## Data shown
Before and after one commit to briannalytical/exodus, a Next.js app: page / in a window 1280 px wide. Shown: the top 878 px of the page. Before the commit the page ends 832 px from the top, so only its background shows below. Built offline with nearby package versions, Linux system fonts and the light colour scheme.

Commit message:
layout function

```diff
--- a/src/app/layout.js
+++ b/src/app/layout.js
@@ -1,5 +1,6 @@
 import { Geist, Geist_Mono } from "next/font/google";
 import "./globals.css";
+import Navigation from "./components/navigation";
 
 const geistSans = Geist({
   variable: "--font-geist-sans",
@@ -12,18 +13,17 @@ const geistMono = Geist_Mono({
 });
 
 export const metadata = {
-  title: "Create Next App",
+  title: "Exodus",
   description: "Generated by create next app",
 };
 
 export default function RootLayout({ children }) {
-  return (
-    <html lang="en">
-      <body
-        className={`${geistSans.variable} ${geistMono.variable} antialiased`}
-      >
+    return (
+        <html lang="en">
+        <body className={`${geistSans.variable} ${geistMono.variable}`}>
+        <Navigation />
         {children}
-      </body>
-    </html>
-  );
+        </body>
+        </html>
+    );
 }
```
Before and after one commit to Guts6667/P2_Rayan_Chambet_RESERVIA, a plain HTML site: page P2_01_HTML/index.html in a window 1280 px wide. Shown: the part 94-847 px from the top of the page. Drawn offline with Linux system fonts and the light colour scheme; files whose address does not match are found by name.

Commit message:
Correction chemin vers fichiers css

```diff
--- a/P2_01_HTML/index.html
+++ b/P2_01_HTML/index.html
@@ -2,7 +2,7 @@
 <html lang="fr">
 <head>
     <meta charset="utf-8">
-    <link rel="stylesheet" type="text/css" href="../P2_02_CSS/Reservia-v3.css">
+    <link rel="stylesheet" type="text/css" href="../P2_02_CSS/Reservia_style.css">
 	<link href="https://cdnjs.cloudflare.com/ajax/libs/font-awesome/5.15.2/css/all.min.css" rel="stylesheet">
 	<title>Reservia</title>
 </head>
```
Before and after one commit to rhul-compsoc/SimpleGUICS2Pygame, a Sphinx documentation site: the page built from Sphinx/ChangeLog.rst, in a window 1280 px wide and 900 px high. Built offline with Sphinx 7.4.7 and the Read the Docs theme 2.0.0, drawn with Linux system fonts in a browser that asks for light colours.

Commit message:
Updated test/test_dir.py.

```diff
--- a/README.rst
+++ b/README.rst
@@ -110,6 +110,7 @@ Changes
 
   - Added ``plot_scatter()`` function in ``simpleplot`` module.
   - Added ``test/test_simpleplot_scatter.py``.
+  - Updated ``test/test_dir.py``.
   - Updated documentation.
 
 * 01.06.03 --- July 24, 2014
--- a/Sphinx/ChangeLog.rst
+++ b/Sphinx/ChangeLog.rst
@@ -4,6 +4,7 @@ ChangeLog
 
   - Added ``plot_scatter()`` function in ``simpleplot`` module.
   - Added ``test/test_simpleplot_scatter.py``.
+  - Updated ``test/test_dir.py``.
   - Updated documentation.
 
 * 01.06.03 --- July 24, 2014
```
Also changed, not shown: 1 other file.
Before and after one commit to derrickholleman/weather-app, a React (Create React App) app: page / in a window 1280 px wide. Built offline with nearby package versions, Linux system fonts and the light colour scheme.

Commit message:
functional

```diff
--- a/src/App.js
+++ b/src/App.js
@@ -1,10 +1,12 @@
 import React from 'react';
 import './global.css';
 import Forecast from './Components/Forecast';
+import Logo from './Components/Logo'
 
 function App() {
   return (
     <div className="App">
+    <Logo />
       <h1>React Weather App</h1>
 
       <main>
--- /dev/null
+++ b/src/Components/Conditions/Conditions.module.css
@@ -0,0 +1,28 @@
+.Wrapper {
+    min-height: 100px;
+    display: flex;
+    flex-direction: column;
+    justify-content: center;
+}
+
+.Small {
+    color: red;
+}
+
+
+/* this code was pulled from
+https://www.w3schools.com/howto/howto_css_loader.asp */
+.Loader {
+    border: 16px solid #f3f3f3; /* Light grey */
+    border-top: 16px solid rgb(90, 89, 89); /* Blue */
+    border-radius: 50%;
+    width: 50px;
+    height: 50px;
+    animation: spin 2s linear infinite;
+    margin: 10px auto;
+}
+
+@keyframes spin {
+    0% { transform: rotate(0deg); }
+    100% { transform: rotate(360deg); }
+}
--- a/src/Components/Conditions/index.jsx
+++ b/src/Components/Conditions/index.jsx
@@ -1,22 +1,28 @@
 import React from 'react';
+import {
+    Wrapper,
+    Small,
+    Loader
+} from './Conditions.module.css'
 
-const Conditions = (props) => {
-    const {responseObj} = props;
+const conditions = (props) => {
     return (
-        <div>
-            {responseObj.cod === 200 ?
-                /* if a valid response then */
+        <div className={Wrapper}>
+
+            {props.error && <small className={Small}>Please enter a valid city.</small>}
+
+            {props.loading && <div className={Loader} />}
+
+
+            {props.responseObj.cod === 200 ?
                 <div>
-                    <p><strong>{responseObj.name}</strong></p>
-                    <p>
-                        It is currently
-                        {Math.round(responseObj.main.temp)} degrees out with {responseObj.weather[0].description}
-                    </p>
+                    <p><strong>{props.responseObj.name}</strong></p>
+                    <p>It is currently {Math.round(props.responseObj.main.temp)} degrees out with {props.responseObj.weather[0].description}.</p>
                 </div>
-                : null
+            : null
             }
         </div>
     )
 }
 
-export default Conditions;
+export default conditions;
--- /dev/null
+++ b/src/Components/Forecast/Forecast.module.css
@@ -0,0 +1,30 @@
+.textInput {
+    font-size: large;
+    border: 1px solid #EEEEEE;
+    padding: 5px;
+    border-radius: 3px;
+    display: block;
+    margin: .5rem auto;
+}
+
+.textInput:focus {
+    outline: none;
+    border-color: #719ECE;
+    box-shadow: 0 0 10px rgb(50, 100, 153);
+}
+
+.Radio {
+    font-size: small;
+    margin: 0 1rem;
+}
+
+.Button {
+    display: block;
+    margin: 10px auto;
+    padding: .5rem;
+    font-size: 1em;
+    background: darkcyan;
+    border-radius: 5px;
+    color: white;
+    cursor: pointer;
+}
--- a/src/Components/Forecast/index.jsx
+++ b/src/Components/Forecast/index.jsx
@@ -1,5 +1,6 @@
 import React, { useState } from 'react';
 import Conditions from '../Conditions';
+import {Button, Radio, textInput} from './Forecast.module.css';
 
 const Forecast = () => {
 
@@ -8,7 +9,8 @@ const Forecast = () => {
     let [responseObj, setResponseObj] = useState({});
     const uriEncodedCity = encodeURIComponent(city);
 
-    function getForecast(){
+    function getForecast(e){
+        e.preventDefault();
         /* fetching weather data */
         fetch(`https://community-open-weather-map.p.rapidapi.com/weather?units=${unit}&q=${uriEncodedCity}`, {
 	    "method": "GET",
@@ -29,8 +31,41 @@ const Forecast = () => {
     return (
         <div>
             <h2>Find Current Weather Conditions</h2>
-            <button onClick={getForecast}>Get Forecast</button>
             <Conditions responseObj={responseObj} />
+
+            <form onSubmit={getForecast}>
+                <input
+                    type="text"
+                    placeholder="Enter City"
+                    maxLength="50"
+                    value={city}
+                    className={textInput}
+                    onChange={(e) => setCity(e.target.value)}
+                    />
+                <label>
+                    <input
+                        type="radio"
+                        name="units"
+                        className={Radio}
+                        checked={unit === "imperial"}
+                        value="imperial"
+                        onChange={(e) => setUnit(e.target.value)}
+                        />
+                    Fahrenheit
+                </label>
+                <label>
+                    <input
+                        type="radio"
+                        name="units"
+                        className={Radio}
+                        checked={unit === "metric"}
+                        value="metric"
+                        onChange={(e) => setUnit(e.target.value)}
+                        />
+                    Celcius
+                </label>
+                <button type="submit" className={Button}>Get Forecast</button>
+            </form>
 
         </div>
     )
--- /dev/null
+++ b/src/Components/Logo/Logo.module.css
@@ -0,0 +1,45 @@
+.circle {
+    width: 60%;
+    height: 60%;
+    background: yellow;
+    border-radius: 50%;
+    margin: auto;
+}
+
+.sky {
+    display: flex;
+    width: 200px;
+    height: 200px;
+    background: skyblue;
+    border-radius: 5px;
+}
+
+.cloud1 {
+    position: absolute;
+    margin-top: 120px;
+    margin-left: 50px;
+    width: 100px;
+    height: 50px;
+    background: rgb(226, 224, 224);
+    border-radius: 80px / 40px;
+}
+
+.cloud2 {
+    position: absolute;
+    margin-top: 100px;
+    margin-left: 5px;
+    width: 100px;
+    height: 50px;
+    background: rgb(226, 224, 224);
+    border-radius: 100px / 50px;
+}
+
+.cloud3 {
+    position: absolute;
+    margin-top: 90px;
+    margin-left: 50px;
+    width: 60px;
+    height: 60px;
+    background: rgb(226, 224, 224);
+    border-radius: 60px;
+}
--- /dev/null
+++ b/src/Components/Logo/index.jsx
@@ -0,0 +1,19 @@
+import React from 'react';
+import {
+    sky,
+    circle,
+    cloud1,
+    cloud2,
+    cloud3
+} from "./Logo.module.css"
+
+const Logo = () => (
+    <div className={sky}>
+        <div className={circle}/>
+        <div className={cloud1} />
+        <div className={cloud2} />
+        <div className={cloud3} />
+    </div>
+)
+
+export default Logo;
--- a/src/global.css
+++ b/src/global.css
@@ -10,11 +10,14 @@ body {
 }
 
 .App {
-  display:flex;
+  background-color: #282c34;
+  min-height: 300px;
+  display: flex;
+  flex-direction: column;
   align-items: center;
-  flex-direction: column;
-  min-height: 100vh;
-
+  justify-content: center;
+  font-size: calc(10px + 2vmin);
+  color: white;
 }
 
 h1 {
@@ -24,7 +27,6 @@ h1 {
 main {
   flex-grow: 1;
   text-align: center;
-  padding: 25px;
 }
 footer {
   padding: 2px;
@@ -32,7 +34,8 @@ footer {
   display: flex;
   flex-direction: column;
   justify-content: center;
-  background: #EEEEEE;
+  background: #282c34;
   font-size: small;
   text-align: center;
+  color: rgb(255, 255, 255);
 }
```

## Assigned task
The lines to report are those in the material above that contain the word "border"; copy every one of them.

## Response
+    border: 16px solid #f3f3f3; /* Light grey */
+    border-top: 16px solid rgb(90, 89, 89); /* Blue */
+    border-radius: 50%;
+    border: 1px solid #EEEEEE;
+    border-radius: 3px;
+    border-color: #719ECE;
+    border-radius: 5px;
+    border-radius: 50%;
+    border-radius: 5px;
+    border-radius: 80px / 40px;
+    border-radius: 100px / 50px;
+    border-radius: 60px;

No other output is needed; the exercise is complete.